The foundation just started.


Posts being prepared.

To this:


Newly fitted front doors.


Friend Lynne, of s/v Amarula, relaxing on the pallet swing in front of the Nid with her two dogs.


Edwin taking a “dust bath” – chicken habits.

Not too shabby, huh? My vision is still coming together, and is ever-evolving as I question myself, what’s next? The soles of my feet already begin to itch…but there is so much left still to do here!

Meanwhile, I had some fun on Easter Sunday – forget about Hot Cross Buns, we had Hot Cross Bunnies!

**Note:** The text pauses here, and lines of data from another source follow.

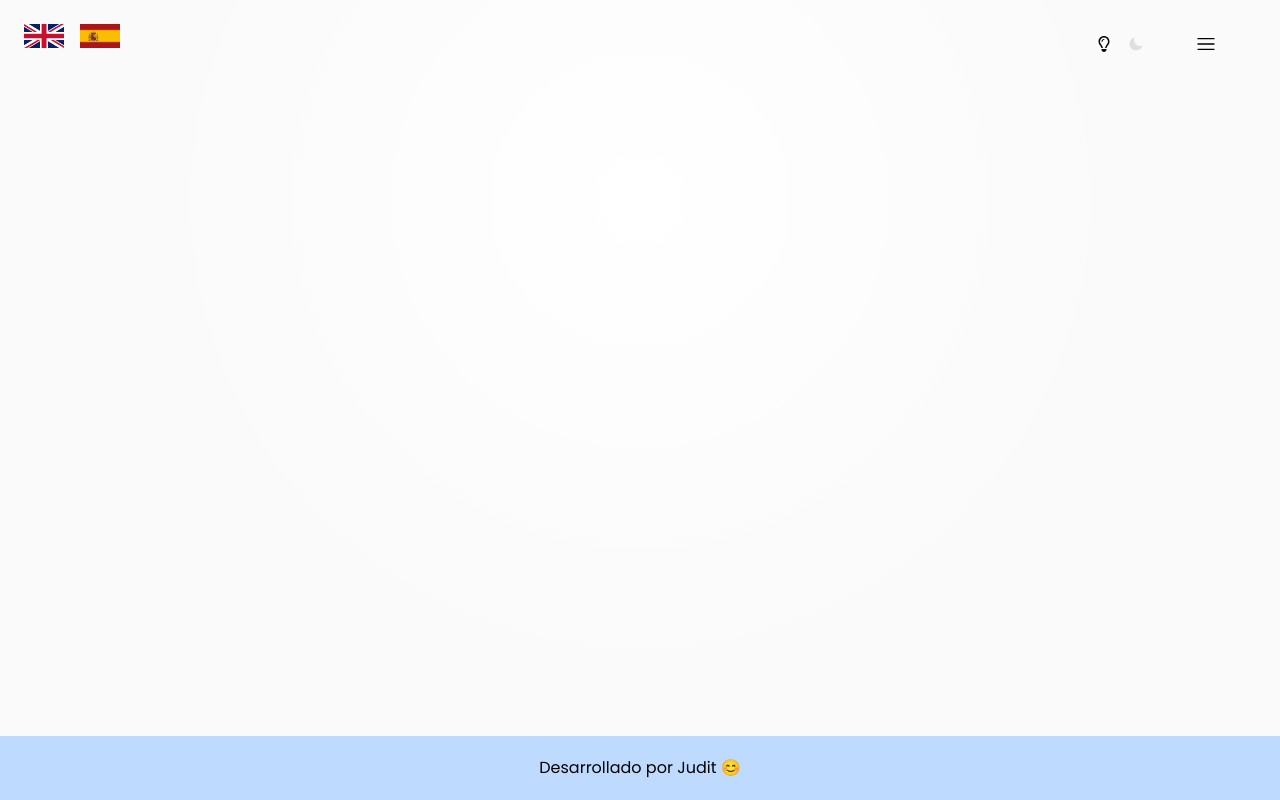
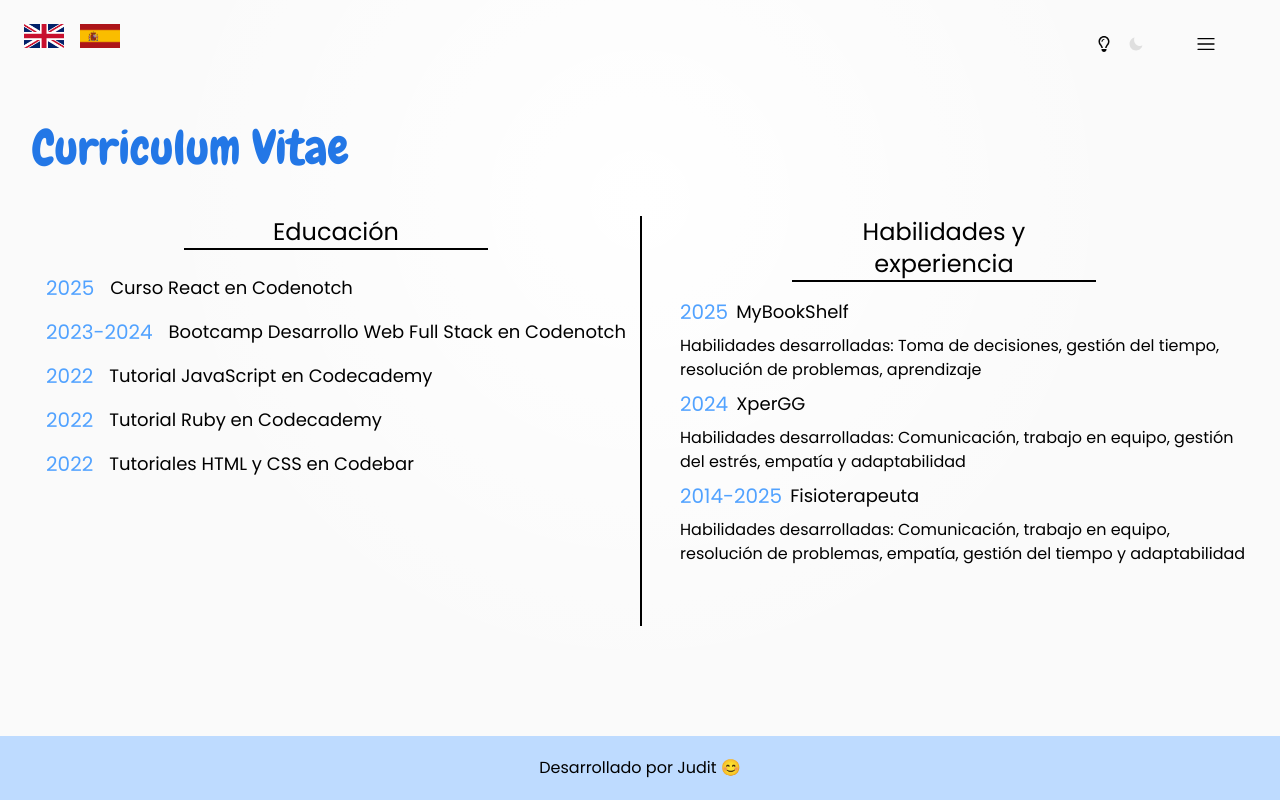
Before and after one commit to Juditbr92/Porfolio, a React (Vite) app in the folder Judit-porfolio/: page /cv in a window 1280 px wide. Before the commit this address had no page. Built offline with nearby package versions, Linux system fonts and the light colour scheme; a web font is replaced by a local one.

Commit message:
created CV page

```diff
--- a/Judit-porfolio/src/App.tsx
+++ b/Judit-porfolio/src/App.tsx
@@ -10,6 +10,7 @@ import AboutPage from './pages/AboutPage'
 import ToolkitPage from './pages/ToolkitPage'
 import ContactPage from './pages/ContactPage'
 import { ToastContainer } from 'react-toastify'
+import CV from './components/CV'
 
 
 
@@ -41,6 +42,7 @@ function App() {
             <div className='flex flex-grow items-center justify-center mt-12'></div>
             <Routes>
               <Route path='/' element= {<IntroPage />}  />
+              <Route path='/cv' element = {<CV />} />
               <Route path= '/projects' element = {<ProjectsPage />} />
               <Route path= '/about' element={<AboutPage />} />
               <Route path = '/toolkit' element={<ToolkitPage />} />
--- /dev/null
+++ b/Judit-porfolio/src/components/CV.tsx
@@ -0,0 +1,118 @@
+import { useContext } from "react"
+import { ThemeContext } from "../context/ThemeProvider"
+import { LanguageContext } from "../context/LanguageContext"
+
+
+function CV(){
+
+    const yearClasses = "text-blue-400 text-xl"
+    const { language } = useContext(LanguageContext)
+    const { theme } = useContext(ThemeContext)
+
+    const isDark = theme === 'dark'
+    const textColor = isDark ? 'text-white' : 'text-black'
+    const borderColor = isDark ? "border-white" : "border--black"
+
+    const education = [
+        {   year: "2025",
+            titulo: "Curso React en Codenotch",
+            title: "REACT curse - Codenotch"
+        },
+        {   year: "2023-2024",
+            titulo: "Bootcamp Desarrollo Web Full Stack en Codenotch",
+            title: "Bootcamp Web Development Full Stack - Codenotch"
+        },
+        {   year: "2022",
+            titulo: "Tutorial JavaScript en Codecademy",
+            title: "JavaScript tutorial - Codecademy"
+        },
+        {   year: "2022",
+            titulo: "Tutorial Ruby en Codecademy",
+            title: "Ruby tutorial - Codecademy"
+        },
+        {   year: "2022",
+            titulo: "Tutoriales HTML y CSS en Codebar",
+            title: "HTML & CSS tutorials - Codebar"
+        }
+    ]
+
+    const experience = [
+        {
+            year: "2025",
+            title: "MyBookShelf",
+            titulo: "MyBookShelf",
+            descriptionSp: "Toma de decisiones, gestión del tiempo, resolución de problemas, aprendizaje",
+            descriptionEn: "Decision making, time management, problem-solving, learning by doing"
+        },
+        {
+            year: "2024",
+            title: "XperGG",
+            titulo: "XperGG",
+            descriptionSp: "Comunicación, trabajo en equipo, gestión del estrés, empatía y adaptabilidad",
+            descriptionEn: "Communication, teamwork, stress management, empathy and adaptability"
+        },
+        {
+            year: "2014-2025",
+            title: "Physiotherapist",
+            titulo: "Fisioterapeuta",
+            descriptionSp: "Comunicación, trabajo en equipo, resolución de problemas, empatía, gestión del tiempo y adaptabilidad",
+            descriptionEn: "Communication, teamwork, problem-solving, empathy, time management and adaptability"
+        }
+    ]
+
+    return(
+        <div className="h-[80vh]">
+            <h1 className="mt-4 ml-8 mb-8">Curriculum Vitae</h1>
+            <div className="h-[80%] mx-8 flex justify-between relative">
+
+                <div className="w-1/2 flex flex-col items-center">
+                    <h2 className={`border-b-2 ${borderColor} w-[50%] text-center mb-4 text-2xl ${textColor}`}>
+                        { language === "spanish" ? "Educación" : "Education"}
+                    </h2>
+
+                    <div className={`mx-2 ${textColor}`}>
+                        {
+                            education.map(edu => {
+                                return(
+                                    <div className="flex gap-4 py-2">
+                                        <h3 className={yearClasses}>{edu.year}</h3>
+                                        <p className="text-lg">{language === "spanish" ? edu.titulo : edu.title}</p>
+                                    </div>
+                                )
+                            })
+                        }
+                    </div>
+                </div>
+
+                <div className={`h-[80%] w-0.5 absolute left-1/2 ${theme === 'dark' ? 'bg-white' : 'bg-black'}`}></div>
+
+                <div className="w-1/2 flex flex-col items-center">
+                    <h2 className={`border-b-2 ${borderColor} w-[50%] text-center mb-4 text-2xl ${textColor}`}>
+                        {language === "spanish" ? "Habilidades y experiencia" : "Experience and Skills"}
+                    </h2>
+                    <div className="ml-2">
+                        {
+                            experience.map(exp => {
+                                return(
+                                    <div className={`flex flex-col gap-2 ml-8 ${textColor}`}>
+                                        <div className="flex gap-2">
+                                            <h3 className={yearClasses}>{exp.year}</h3>
+                                            <p className="text-lg">{language === "spanish" ? exp.titulo : exp.title} </p>
+                                        </div>
+                                        <p className="mb-2">{language === "spanish" ? "Habilidades desarrolladas: " : "Skills developed: " }
+                                            {language === "spanish" ? exp.descriptionSp : exp.descriptionEn}
+                                        </p>
+
+                                    </div>
+                                )
+                            })
+                        }
+                        </div>
+                    </div>
+                </div>
+            </div>
+    )
+}
+
+
+export default CV
--- a/Judit-porfolio/src/components/Header/Menu.tsx
+++ b/Judit-porfolio/src/components/Header/Menu.tsx
@@ -36,6 +36,7 @@ function Menu(props: MenuProps){
                             { language==='spanish' &&
                                 <div className="flex flex-col text-black ml-2 px-2 py-2 gap-6 mt-2">
                                     <NavLink onClick={closeSidebar} className={`hover:underline hover:underline-offset-2 ${theme === "dark" ? "text-white hover:text-black": "text-black hover:text-white"}`} to="/">Inicio</NavLink>
+                                    <NavLink onClick={closeSidebar} className={`hover:underline hover:underline-offset-2 ${theme === "dark" ? "text-white hover:text-black" : "text-black hover:text-white"}`} to="/cv">CV</NavLink>
                                     <NavLink onClick={closeSidebar} className={`hover:underline hover:underline-offset-2 ${theme === "dark" ? "text-white hover:text-black": "text-black hover:text-white"}`} to="/projects">Mis Proyectos</NavLink>
                                     <NavLink onClick={closeSidebar} className={`hover:underline hover:underline-offset-2 ${theme === "dark" ? "text-white hover:text-black" : "text-black hover:text-white"}`} to="/about">Sobre mí</NavLink>
                                     <NavLink onClick={closeSidebar} className={`hover:underline hover:underline-offset-2 ${theme === "dark" ? "text-white hover:text-black" : "text-black hover:text-white"}`} to="/toolkit">Mis herramientas</NavLink>
@@ -46,6 +47,7 @@ function Menu(props: MenuProps){
                             { language==='english' &&
                                 <div className="flex flex-col text-black ml-2 px-2 py-2 gap-6 mt-2">
                                     <NavLink onClick={closeSidebar} className={`hover:underline hover:underline-offset-2 ${theme === "dark" ? "text-white hover:text-black": "text-black hover:text-white"}`} to="/">Home</NavLink>
+                                    <NavLink onClick={closeSidebar} className={`hover:underline hover:underline-offset-2 ${theme === "dark" ? "text-white hover:text-black" : "text-black hover:text-white"}`} to="/cv">CV</NavLink>
                                     <NavLink onClick={closeSidebar} className={`hover:underline hover:underline-offset-2 ${theme === "dark" ? "text-white hover:text-black": "text-black hover:text-white"}`} to="/projects">Check my projects</NavLink>
                                     <NavLink onClick={closeSidebar} className={`hover:underline hover:underline-offset-2 ${theme === "dark" ? "text-white hover:text-black" : "text-black hover:text-white"}`} to="/about">About me</NavLink>
                                     <NavLink onClick={closeSidebar} className={`hover:underline hover:underline-offset-2 ${theme === "dark" ? "text-white hover:text-black" : "text-black hover:text-white"}`} to="/toolkit">My Toolkit</NavLink>
--- /dev/null
+++ b/Judit-porfolio/src/pages/CVPage.tsx
@@ -0,0 +1,12 @@
+import CV from "../components/CV"
+
+function CVPage(){
+
+    return(
+        <div>
+            <CV />
+        </div>
+    )
+}
+
+export default CVPage
```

Food and the production thereof will always be a main focus – we all strive to do what makes us happy, right? In an endeavor to produce *healthy* food, I decided to build a solar dehydrator as a means of preserving excess fruit and veggies without added ingredients. In fact, this is just a “test” version in table-top size – I’ll be building the full size one over at Cruzan Gardens with Cynthia, as she also wants one and has superior amounts of sun and space in which to use it. Mine is a somewhat simplified version – it remains to be seen whether the primary one is more efficient.

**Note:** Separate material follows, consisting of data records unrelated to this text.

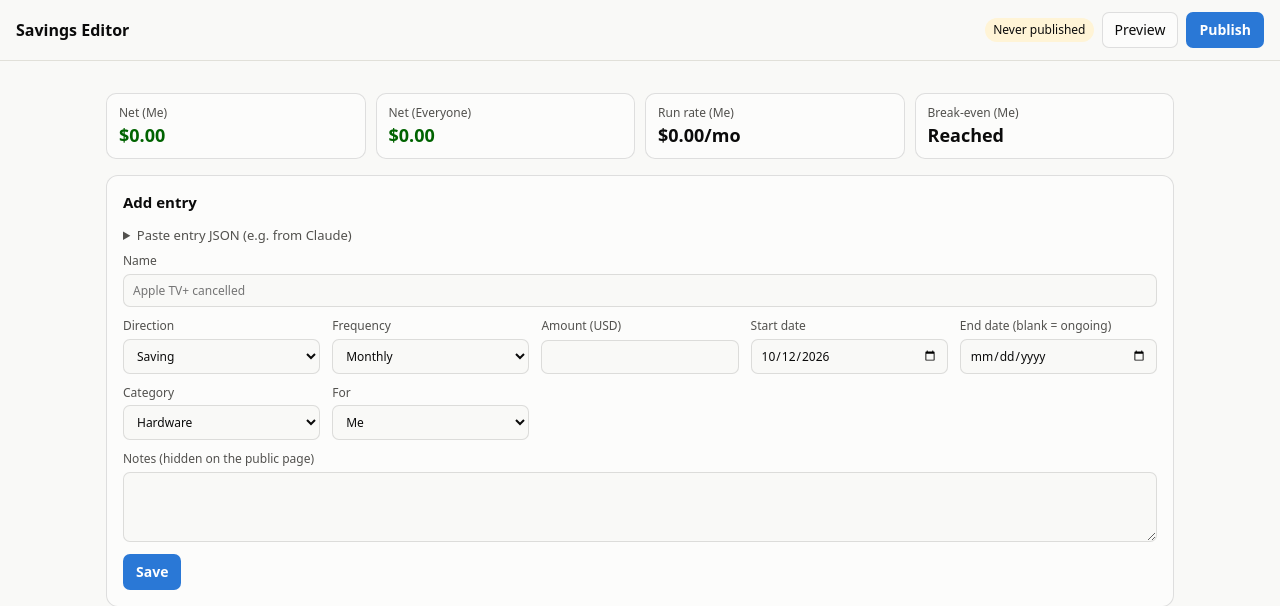
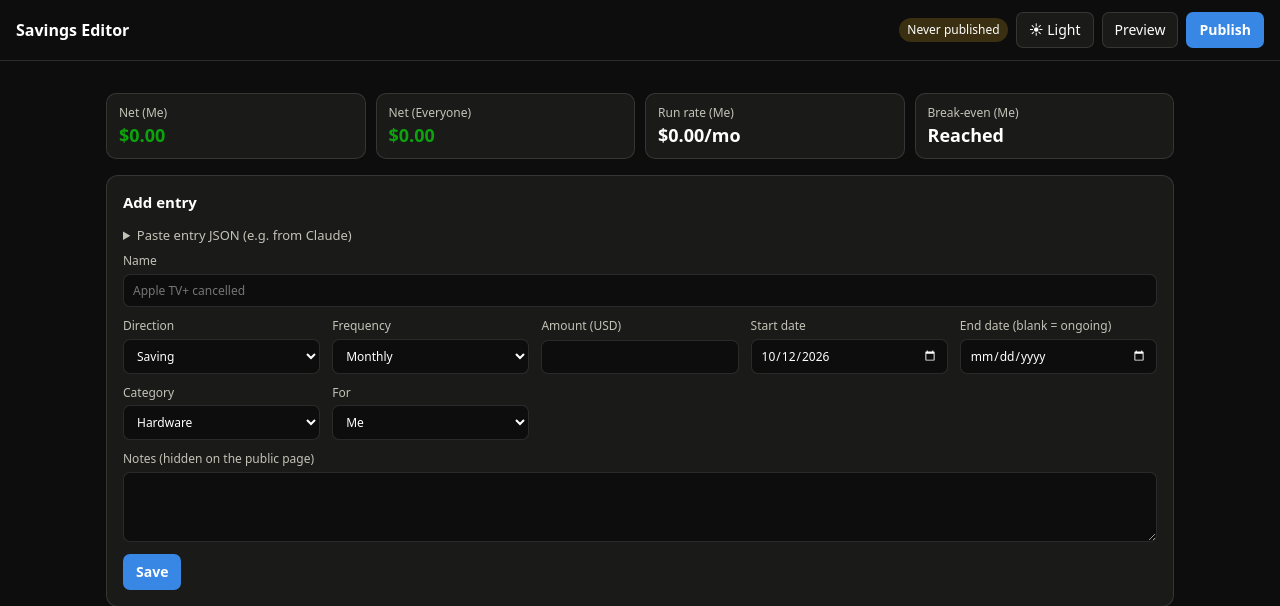
Before and after one commit to davidgascon/SavingsReport, a FastAPI app: page / in a window 1280 px wide. Shown: the top 606 px of the page. Run offline with FastAPI, Linux system fonts and the light colour scheme.

Commit message:
Default to dark mode with a light toggle (spec v1.4)
Co-Authored-By: Claude Opus 5.5 <noreply@anthropic.com>

```diff
--- a/app/static/editor.html
+++ b/app/static/editor.html
@@ -1,9 +1,13 @@
 <!doctype html>
-<html lang="en">
+<html lang="en" data-theme="dark">
 <head>
 <meta charset="utf-8">
 <meta name="viewport" content="width=device-width, initial-scale=1">
 <title>Savings Editor</title>
+<script>
+  // Dark by default; a saved "light" choice wins.
+  try { if (localStorage.getItem("theme") === "light") document.documentElement.setAttribute("data-theme", "light"); } catch (e) {}
+</script>
 <style>
 :root {
   color-scheme: light;
@@ -90,6 +94,7 @@ details summary { cursor: pointer; color: var(--ink-2); font-size: 13px; margin-
   <h1>Savings Editor</h1>
   <div class="actions">
     <span class="badge" id="pub-status">Loading…</span>
+    <button type="button" id="theme"></button>
     <a class="button" href="/preview" target="_blank" rel="noopener">Preview</a>
     <button class="primary" id="publish">Publish</button>
   </div>
@@ -466,6 +471,24 @@ details summary { cursor: pointer; color: var(--ink-2); font-size: 13px; margin-
     run(api("POST", "/api/publish"), "Published").catch(function () {}).then(function () { b.disabled = false; });
   });
 
+
+  // --- Theme toggle (dark default) -----------------------------------------
+  (function () {
+    var root = document.documentElement, b = document.getElementById("theme");
+    function sync() {
+      var dark = root.getAttribute("data-theme") !== "light";
+      b.textContent = dark ? "☀ Light" : "☾ Dark";
+      b.setAttribute("aria-label", dark ? "Switch to light mode" : "Switch to dark mode");
+    }
+    b.addEventListener("click", function () {
+      var next = root.getAttribute("data-theme") === "light" ? "dark" : "light";
+      root.setAttribute("data-theme", next);
+      try { localStorage.setItem("theme", next); } catch (e) {}
+      sync();
+    });
+    sync();
+  })();
+
   $("reading-form").date.value = localToday();
   form.start_date.value = localToday();
   syncFrequency();
--- a/app/templates/public.html
+++ b/app/templates/public.html
@@ -1,10 +1,14 @@
 <!doctype html>
-<html lang="en">
+<html lang="en" data-theme="dark">
 <head>
 <meta charset="utf-8">
 <meta name="viewport" content="width=device-width, initial-scale=1">
 <meta name="robots" content="noindex">
 <title>Homelab Savings</title>
+<script>
+  // Dark by default; a saved "light" choice wins.
+  try { if (localStorage.getItem("theme") === "light") document.documentElement.setAttribute("data-theme", "light"); } catch (e) {}
+</script>
 <style>
 :root {
   color-scheme: light;
@@ -52,6 +56,11 @@ body {
   font: 15px/1.45 system-ui, -apple-system, "Segoe UI", sans-serif;
 }
 main { max-width: 960px; margin: 0 auto; padding: 24px 16px 48px; }
+.header-actions { display: flex; gap: 8px; align-items: center; }
+.theme-btn {
+  border: 1px solid var(--border); background: var(--surface); color: var(--ink-2); font: inherit; font-size: 13px;
+  padding: 7px 12px; border-radius: 8px; cursor: pointer;
+}
 header { display: flex; flex-wrap: wrap; gap: 12px; align-items: center; justify-content: space-between; }
 h1 { font-size: 18px; margin: 0; font-weight: 600; }
 h2 { font-size: 15px; margin: 0 0 4px; font-weight: 600; }
@@ -115,9 +124,12 @@ footer { color: var(--muted); font-size: 12px; margin-top: 24px; }
   <!--PREVIEW_BANNER-->
   <header>
     <h1>Homelab Savings Report</h1>
-    <div class="toggle" role="group" aria-label="View">
-      <button type="button" data-view="me" aria-pressed="true">Me</button>
-      <button type="button" data-view="everyone" aria-pressed="false">Everyone</button>
+    <div class="header-actions">
+      <div class="toggle" role="group" aria-label="View">
+        <button type="button" data-view="me" aria-pressed="true">Me</button>
+        <button type="button" data-view="everyone" aria-pressed="false">Everyone</button>
+      </div>
+      <button type="button" class="theme-btn" id="theme"></button>
     </div>
   </header>
 
@@ -467,6 +479,23 @@ footer { color: var(--muted); font-size: 12px; margin-top: 24px; }
       render();
     });
   });
+
+  // --- Theme toggle (dark default) -----------------------------------------
+  (function () {
+    var root = document.documentElement, b = document.getElementById("theme");
+    function sync() {
+      var dark = root.getAttribute("data-theme") !== "light";
+      b.textContent = dark ? "☀ Light" : "☾ Dark";
+      b.setAttribute("aria-label", dark ? "Switch to light mode" : "Switch to dark mode");
+    }
+    b.addEventListener("click", function () {
+      var next = root.getAttribute("data-theme") === "light" ? "dark" : "light";
+      root.setAttribute("data-theme", next);
+      try { localStorage.setItem("theme", next); } catch (e) {}
+      sync();
+    });
+    sync();
+  })();
   var resizeTimer;
   window.addEventListener("resize", function () { clearTimeout(resizeTimer); resizeTimer = setTimeout(render, 150); });
   render();
```
Also changed, not shown: SPEC.md (+3 -2 lines).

Now, I’m not a big fan of papaya in general, but it turns out that dried papaya is really good – well worth the 2-3 days in the dehydrator.

wpid-20150331_150613.jpgOf course, I’ve also started up my fun little roadside market stand; if you haven’t already come out to see it, be sure to stop by tomorrow! I’ll be there from 2:30 until dusk, on the Left-hand side of Mahogany Road 1.3 miles up from the beach. There will be fresh eggs, 3 kinds of wood-fired sourdough bread, freshly baked cookies, bananas, papayas, garden greens, and of course lots of jam and chutney! Even if you don’t need any provisions, feel free to stop by for a visit – it’s a peaceful place to sit and chat for a little while.

I can still use compostables, cardboard, wood shavings, and especially shredded paper and empty (clear) beer bottles, if you happen to have any! Hope to see many of you tomorrow, cheers!